Gottlieb had already established himself as a performer — he was a member of the popular San Francisco improv group the Committee — and was on the writing staff, along with Steve Martin, of "The Smothers Brothers Comedy Hour" on CBS when he became fast friends with the 21-year-old Spielberg.
Not only did they hang out together, but Spielberg also cast him in small roles in a few of his TV projects and then asked him to play newspaper editor Ben Meadows in "Jaws," the groundbreaking 1975 thriller that ushered in the summer blockbuster and transformed the director into one of Hollywood's major players.
Less than three weeks before production was to begin on Martha's Vineyard, Spielberg asked Gottlieb to help with the troubled script adaptation of Peter Benchley's bestseller about a very hungry great white shark.
Gottlieb imbued the fish tale with quirky humor and brought some depth to the characters, making "them more like everybody instead of caricatures," he said.
On Friday, the Writers Guild will celebrate the 40th anniversary of the blockbuster starring Roy Scheider, Richard Dreyfuss and Robert Shaw at the WGA Theater in Beverly Hills. Gottlieb, who wrote the acclaimed 1975 book "The Jaws Log" on the making of the film, as well as co-writing the scripts for "Jaws 2," "Jaws 3-D," "The Jerk" and "Caveman," will be interviewed by screenwriter David S. Goyer ("Batman Begins"). (The screening is sold out to WGA members, but any open seats will be released at 7:15 p.m. for the general public.)
Even though the Benchley book was a bestseller, "Jaws" was just going to be "a quick summer popcorn movie," Gottlieb, 78, noted in a recent interview in the vintage West Hollywood apartment he shares with an affectionate feline named Frida.
"To everybody who worked on it at the time, it was a job," he said. "Let's do the best job we can with the resources we have. It was not a big-budget picture."
But when it opened in June 1975 on more than 400 screens — a wide release for its time — "Jaws" caught "the zeitgeist."
Though, at first, not much respect.
"We opened up at second-rate theaters," Gottlieb recalled. "We were east of Vine Street on Hollywood Boulevard, and we were at the second-rate theater in Westwood.
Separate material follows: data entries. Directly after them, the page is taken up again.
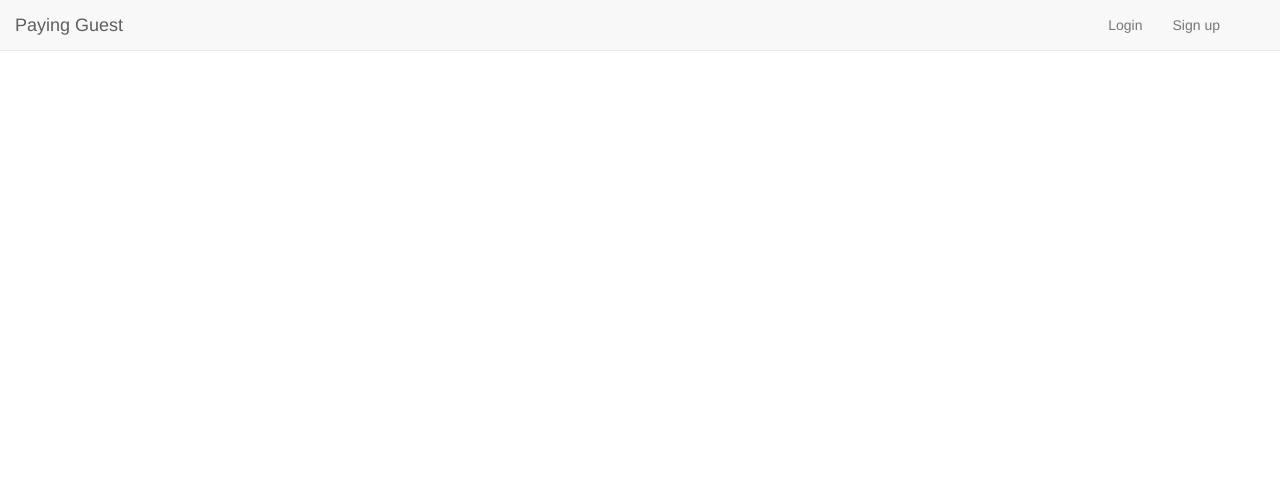
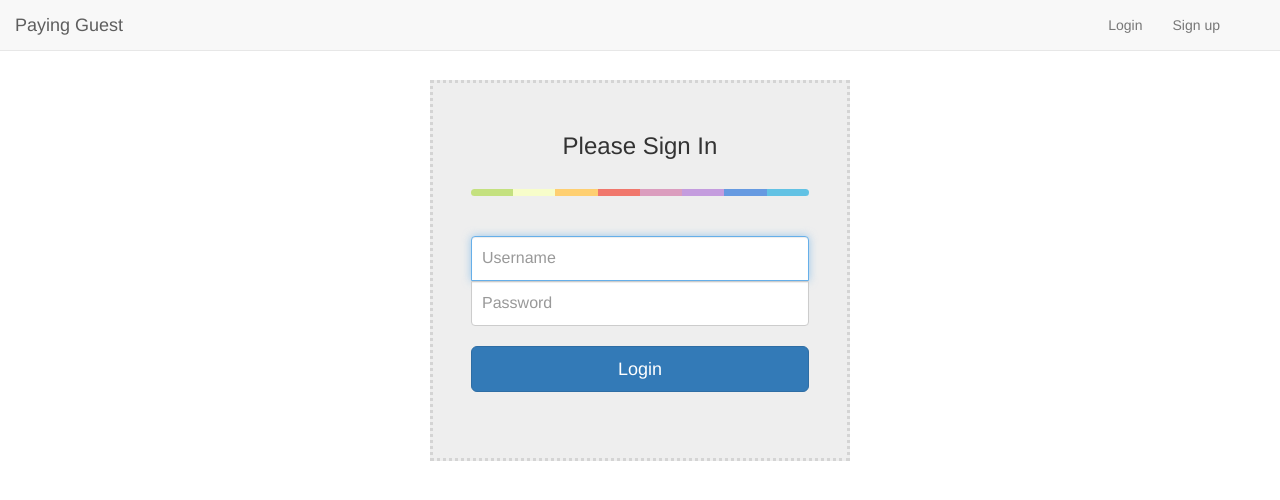
Before and after one commit to itjworld/rmportal-ui, an Angular app: page /login in a window 1280 px wide. Before the commit this address led to /. Shown: the top 500 px of the page. Built offline with nearby package versions, Linux system fonts and the light colour scheme; no server answers; some icons are missing.

Commit message:
authentication implemented

```diff
--- a/src/app/address/address.component.ts
+++ b/src/app/address/address.component.ts
@@ -3,6 +3,7 @@ import { FormsModule, FormControl,FormBuilder, Validators, FormGroup } from '@an
 import { CommonService } from './../services/common.service';
 import {AddressConfig} from '../beans/address';
 import { from } from 'rxjs/observable/from';
+import {AuthenticationService} from './../services/authentication.service';
 
 
 @Component({
@@ -14,7 +15,7 @@ export class AddressComponent implements OnInit {
   addressForm : FormGroup;
   // information : AddressConfig;
   locations : String[];
-  constructor(private _commonService : CommonService, fb: FormBuilder) {
+  constructor(private _commonService : CommonService, fb: FormBuilder,private _service : AuthenticationService) {
     this.addressForm = fb.group({
       'fName': ['', Validators.required],
       'lName': ['', Validators.required],
@@ -28,7 +29,7 @@ export class AddressComponent implements OnInit {
   }
 
    ngOnInit() {
-    // this.information = new AddressConfig();
+    this._service.checkCredentials();
   }
 
   get city():any{
--- a/src/app/app.routes.ts
+++ b/src/app/app.routes.ts
@@ -2,13 +2,15 @@ import { Routes, RouterModule } from '@angular/router';
 import { AddressComponent } from './address/address.component';
 import { MappingComponent } from './mapping/mapping.component';
 import { HomeComponent } from './home/home.component';
+import { LoginComponent } from './login/login.component';
 
 // Route Configuration
 export const routes: Routes = [
     { path: '', redirectTo: 'home', pathMatch: 'full' },
     { path: 'home', component:HomeComponent},
     { path: 'mapping', component: MappingComponent },
-    { path: 'address', component: AddressComponent }
+    { path: 'address', component: AddressComponent },
+    { path: 'login', component: LoginComponent }
   ];
 
   export const appRouterModule = RouterModule.forRoot(routes);
--- /dev/null
+++ b/src/app/beans/userdetail.ts
@@ -0,0 +1,6 @@
+export interface IUserDetail{
+    id:number;
+    email:string;
+    username:string;
+    status:boolean;
+}
--- a/src/app/header/header.component.html
+++ b/src/app/header/header.component.html
@@ -11,16 +11,17 @@
       </div>
        <div class="collapse navbar-collapse navbar-right" [ngClass]="{ 'in': isIn }">
           <ul class="nav navbar-nav">
-              <li><a href="#">Login</a></li>
-              <li><a href="#">Sign up</a></li>
+              <li *ngIf="checkCredentials() == false"><a [routerLink]="['/login']">Login</a></li>
+              <li *ngIf="checkCredentials() == true"><a href="javascript:void(0)"><b>Hi {{getName()}}</b></a></li>
+              <li *ngIf="checkCredentials() == false"><a href="javascript:void(0)">Sign up</a></li>
               <li>
                 <a title="Setting" class="dropdown-toggle" data-toggle="dropdown"><i class="fa fa-gears"></i></a>
-                <ul class="dropdown-menu">
-                    <li><a href="#">Profile</a></li>
+                <ul class="dropdown-menu" *ngIf="checkCredentials() == true">
+                    <li><a href="javascript:void(0)">Profile</a></li>
                     <li><a  [routerLink]="['/mapping']">Mapping Config</a></li>
                     <li><a [routerLink]="['/address']">Address Config</a></li>
-                    <li><a href="#">Change Password</a></li>
-                    <li><a href="#">Logout</a></li>
+                    <li><a href="javascript:void(0)">Change Password</a></li>
+                    <li><a href="javascript:void(0)" (click)="logout()">Logout</a></li>
                 </ul>
               </li>
           </ul>
--- a/src/app/header/header.component.ts
+++ b/src/app/header/header.component.ts
@@ -1,4 +1,5 @@
 import { Component, OnInit } from '@angular/core';
+import { Router, Routes, RouterModule } from '@angular/router';
 
 @Component({
   selector: 'app-header',
@@ -6,13 +7,30 @@ import { Component, OnInit } from '@angular/core';
 })
 export class HeaderComponent implements OnInit {
   isIn = false;   // store state
+  username:String;
   toggleState() { // click handler
       let bool = this.isIn;
       this.isIn = bool === false ? true : false;
   }
-  constructor() { }
+  constructor(private _router : Router) { }
 
   ngOnInit() {
   }
 
+  logout() {
+    localStorage.removeItem("user");
+    this._router.navigate(['login']);
+  }
+
+  checkCredentials( ): boolean{
+    if (localStorage.getItem("user") === null){
+      return false;
+    }
+    return true;
+  }
+
+  getName( ): String{
+    return localStorage.getItem("user");
+  }
+
 }
--- /dev/null
+++ b/src/app/login/login.component.css
@@ -0,0 +1,47 @@
+.wrapper {
+	margin-top: 80px;
+	margin-bottom: 20px;
+}
+
+.form-signin {
+  max-width: 420px;
+  padding: 30px 38px 66px;
+  margin: 0 auto;
+  background-color: #eee;
+  border: 3px dotted rgba(0,0,0,0.1);
+  }
+
+.form-signin-heading {
+  text-align:center;
+  margin-bottom: 30px;
+}
+
+.form-control {
+  position: relative;
+  font-size: 16px;
+  height: auto;
+  padding: 10px;
+}
+
+input[type="text"] {
+  margin-bottom: 0px;
+  border-bottom-left-radius: 0;
+  border-bottom-right-radius: 0;
+}
+
+input[type="password"] {
+  margin-bottom: 20px;
+  border-top-left-radius: 0;
+  border-top-right-radius: 0;
+}
+
+.colorgraph {
+  height: 7px;
+  border-top: 0;
+  background: #c4e17f;
+  border-radius: 5px;
+  background-image: -webkit-linear-gradient(left, #c4e17f, #c4e17f 12.5%, #f7fdca 12.5%, #f7fdca 25%, #fecf71 25%, #fecf71 37.5%, #f0776c 37.5%, #f0776c 50%, #db9dbe 50%, #db9dbe 62.5%, #c49cde 62.5%, #c49cde 75%, #669ae1 75%, #669ae1 87.5%, #62c2e4 87.5%, #62c2e4);
+  background-image: -moz-linear-gradient(left, #c4e17f, #c4e17f 12.5%, #f7fdca 12.5%, #f7fdca 25%, #fecf71 25%, #fecf71 37.5%, #f0776c 37.5%, #f0776c 50%, #db9dbe 50%, #db9dbe 62.5%, #c49cde 62.5%, #c49cde 75%, #669ae1 75%, #669ae1 87.5%, #62c2e4 87.5%, #62c2e4);
+  background-image: -o-linear-gradient(left, #c4e17f, #c4e17f 12.5%, #f7fdca 12.5%, #f7fdca 25%, #fecf71 25%, #fecf71 37.5%, #f0776c 37.5%, #f0776c 50%, #db9dbe 50%, #db9dbe 62.5%, #c49cde 62.5%, #c49cde 75%, #669ae1 75%, #669ae1 87.5%, #62c2e4 87.5%, #62c2e4);
+  background-image: linear-gradient(to right, #c4e17f, #c4e17f 12.5%, #f7fdca 12.5%, #f7fdca 25%, #fecf71 25%, #fecf71 37.5%, #f0776c 37.5%, #f0776c 50%, #db9dbe 50%, #db9dbe 62.5%, #c49cde 62.5%, #c49cde 75%, #669ae1 75%, #669ae1 87.5%, #62c2e4 87.5%, #62c2e4);
+}
--- /dev/null
+++ b/src/app/login/login.component.html
@@ -0,0 +1,14 @@
+<div class = "container">
+	<div class="wrapper">
+
+		<form action="" method="post" name="Login_Form" class="form-signin">
+		    <h3 class="form-signin-heading">Please Sign In</h3>
+			  <hr class="colorgraph"><br>
+			  <span>{{errorMsg}}</span>
+			  <input type="text" class="form-control" name="Username" placeholder="Username" required="" autofocus="" [(ngModel)]="user.username" id="Username"/>
+			  <input type="password" class="form-control" name="Password" placeholder="Password" required="" [(ngModel)]="user.password" id="Password" />
+
+			  <button class="btn btn-lg btn-primary btn-block"  name="Submit" value="Login" type="Submit" (click)="login()">Login</button>
+		</form>
+	</div>
+</div>
--- /dev/null
+++ b/src/app/login/login.component.ts
@@ -0,0 +1,27 @@
+import { Component, OnInit } from '@angular/core';
+import {User} from '../services/authentication.service';
+import {AuthenticationService} from '../services/authentication.service';
+
+
+@Component({
+  selector: 'login-form',
+  templateUrl: './login.component.html',
+  styleUrls: ['./login.component.css']
+})
+export class LoginComponent implements OnInit {
+
+  public user = new User('','');
+  public errorMsg = '';
+
+  constructor(
+      private _service:AuthenticationService) {}
+
+  login() {
+      if(!this._service.login(this.user)){
+          this.errorMsg = 'Failed to login';
+      }
+  }
+  ngOnInit() {
+  }
+
+}
--- a/src/app/mapping/mapping.component.ts
+++ b/src/app/mapping/mapping.component.ts
@@ -2,6 +2,7 @@ import { Component, OnInit, Input } from '@angular/core';
 import { CommonService } from './../services/common.service';
 import { FormControl,FormBuilder, Validators, FormGroup } from '@angular/forms';
 import { MappingConfig } from '../beans/mapping';
+import {AuthenticationService} from './../services/authentication.service';
 
 @Component({
    templateUrl: './mapping.component.html',
@@ -10,7 +11,7 @@ import { MappingConfig } from '../beans/mapping';
 
 export class MappingComponent implements OnInit {
   mappingForm : FormGroup;
-  constructor(private _commonService : CommonService, fb: FormBuilder) {
+  constructor(private _commonService : CommonService, fb: FormBuilder,private _service : AuthenticationService) {
     this.mappingForm = fb.group({
       'rent': ['', Validators.required],
       'addressId': ['', Validators.required],
@@ -24,9 +25,8 @@ export class MappingComponent implements OnInit {
     })
   }
   // @Input() mapping: MappingConfig;
-
   ngOnInit() {
-    // this.mapping=new MappingConfig();
+    this._service.checkCredentials();
   }
 
   get roomType():any{
--- /dev/null
+++ b/src/app/services/authentication.service.ts
@@ -0,0 +1,50 @@
+import { Injectable } from '@angular/core';
+import { Router, Routes, RouterModule } from '@angular/router';
+import { CommonService } from '../services/common.service';
+import {IUserDetail} from '../beans/userdetail';
+
+export class User {
+
+  constructor(
+    public username: string,
+    public password: string) { }
+}
+
+var users = [
+  new User('admin@admin.com','adm9'),
+  new User('user1@gmail.com','a23')
+];
+
+@Injectable()
+export class AuthenticationService {
+  userDetail:IUserDetail;
+  constructor(
+    private _router: Router, private _service : CommonService){}
+
+  logout() {
+    localStorage.removeItem("user");
+    this._router.navigate(['login']);
+  }
+
+  login(user){
+    // var authenticatedUser = users.find(u => u.email === user.email);
+    this._service.validate(user).subscribe((data)=>{
+      this.userDetail=data;
+      //console.log(this.userDetail);
+      if (this.userDetail != null){
+        localStorage.setItem("user", this.userDetail.username);
+        this._router.navigate(['address']);
+        return true;
+      }
+      return false;
+    })
+
+
+  }
+
+   checkCredentials( ){
+    if (localStorage.getItem("user") === null){
+        this._router.navigate(['login']);
+    }
+  }
+}
--- a/src/app/services/common.service.ts
+++ b/src/app/services/common.service.ts
@@ -6,11 +6,12 @@ import {IFilterInformation} from '../beans/filterInformation';
 import {IEnquiry} from '../beans/enquiry';
 import {IInfomation} from '../beans/infomation';
 import 'rxjs/add/operator/map';
+import {IUserDetail} from '../beans/userdetail';
 
 @Injectable()
 export class CommonService{
-    //_URL:string="http://springbootangular2-env.us-east-2.elasticbeanstalk.com";
-    _URL:string="http://localhost:8080/rmportal";
+    _URL:string="http://springbootangular2-env.us-east-2.elasticbeanstalk.com";
+    //_URL:string="http://localhost:8080/rmportal";
 
     location:IDomain[];
     gender:IDomain[];
@@ -82,4 +83,9 @@ export class CommonService{
     .map((response:Response)=><any>response.json);
    }
 
+   validate(user:any):Observable<IUserDetail>{
+    return this._http.post(this._URL+"/api/v1/validate",user)
+    .map((response:Response)=><IUserDetail>response.json());
+   }
+
 }
```
Also changed, not shown: src/app/app.module.ts (+5 -2 lines), 2 other files (tests, documents, lock files or other folders).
Then they moved us to bigger theaters."
The initial screenplay was written by Benchley, and "The Great White Hope" playwright Howard Sackler was hired for a rewrite, although Benchley and Gottlieb are the only credited writers.
Benchley's screenplay was an example of a "journalist who didn't understand screenplays," Gottlieb said. "Sackler did a workman-like job of translating the novel faithfully. A faithful rendition of the novel was not what was needed. Something else was needed, and I came on board."
Spielberg sent him a copy of the script "with the word 'eviscerate' scrawled across the title page. I sent a lengthy memo of what the script needed."
Spielberg showed the memo to producers Richard Zanuck and David Brown. The quartet met at the Hotel Bel-Air on a Sunday to discuss it. By Wednesday, Gottlieb was on a plane to Boston with Spielberg, who was going there to cast locals.
Not only was production about to begin without a completed script but the mechanical shark wasn't cooperating. "The shark was problematic," Gottlieb said. "It wasn't working all the time."
Both Gottlieb and Spielberg were huge fans of the 1951 sci-fi horror film "The Thing From Another World," which created heart-pounding suspense without showing the creature until the end. So they decided to take a page out of that movie's playbook.
"We can intimate the shark," said Gottlieb. "We can show terrible things that the shark does, and that will build suspense. We concentrated on showing the effects of the shark when we didn't have the shark. It was even that much more impressive when he finally appeared."
Gottlieb also jettisoned a few subplots from the novel, including a love affair between Sheriff Brody's (Scheider) wife, Ellen (Lorraine Gary), and oceanographer Matt Hooper (Dreyfuss).
"When we saw Lorraine Gary, Dreyfuss and Scheider interacting — these were three lovely people — we said, 'We are not going to show her cuckolding [Brody] with this dweeb." In the book, the oceanographer was a studly guy. In Sackler's version of the script, the casting choice was Jan-Michael Vincent instead of Richard Dreyfuss."
Gottlieb also ended up pruning his own character. "The hardest thing I have ever done in show business was to cut my part as an actor, because the writer side of me said, 'This character is superfluous.' "
©2015 the Los Angeles Times
Visit the Los Angeles Times at latimes.com
Distributed by Tribune Content Agency, LLC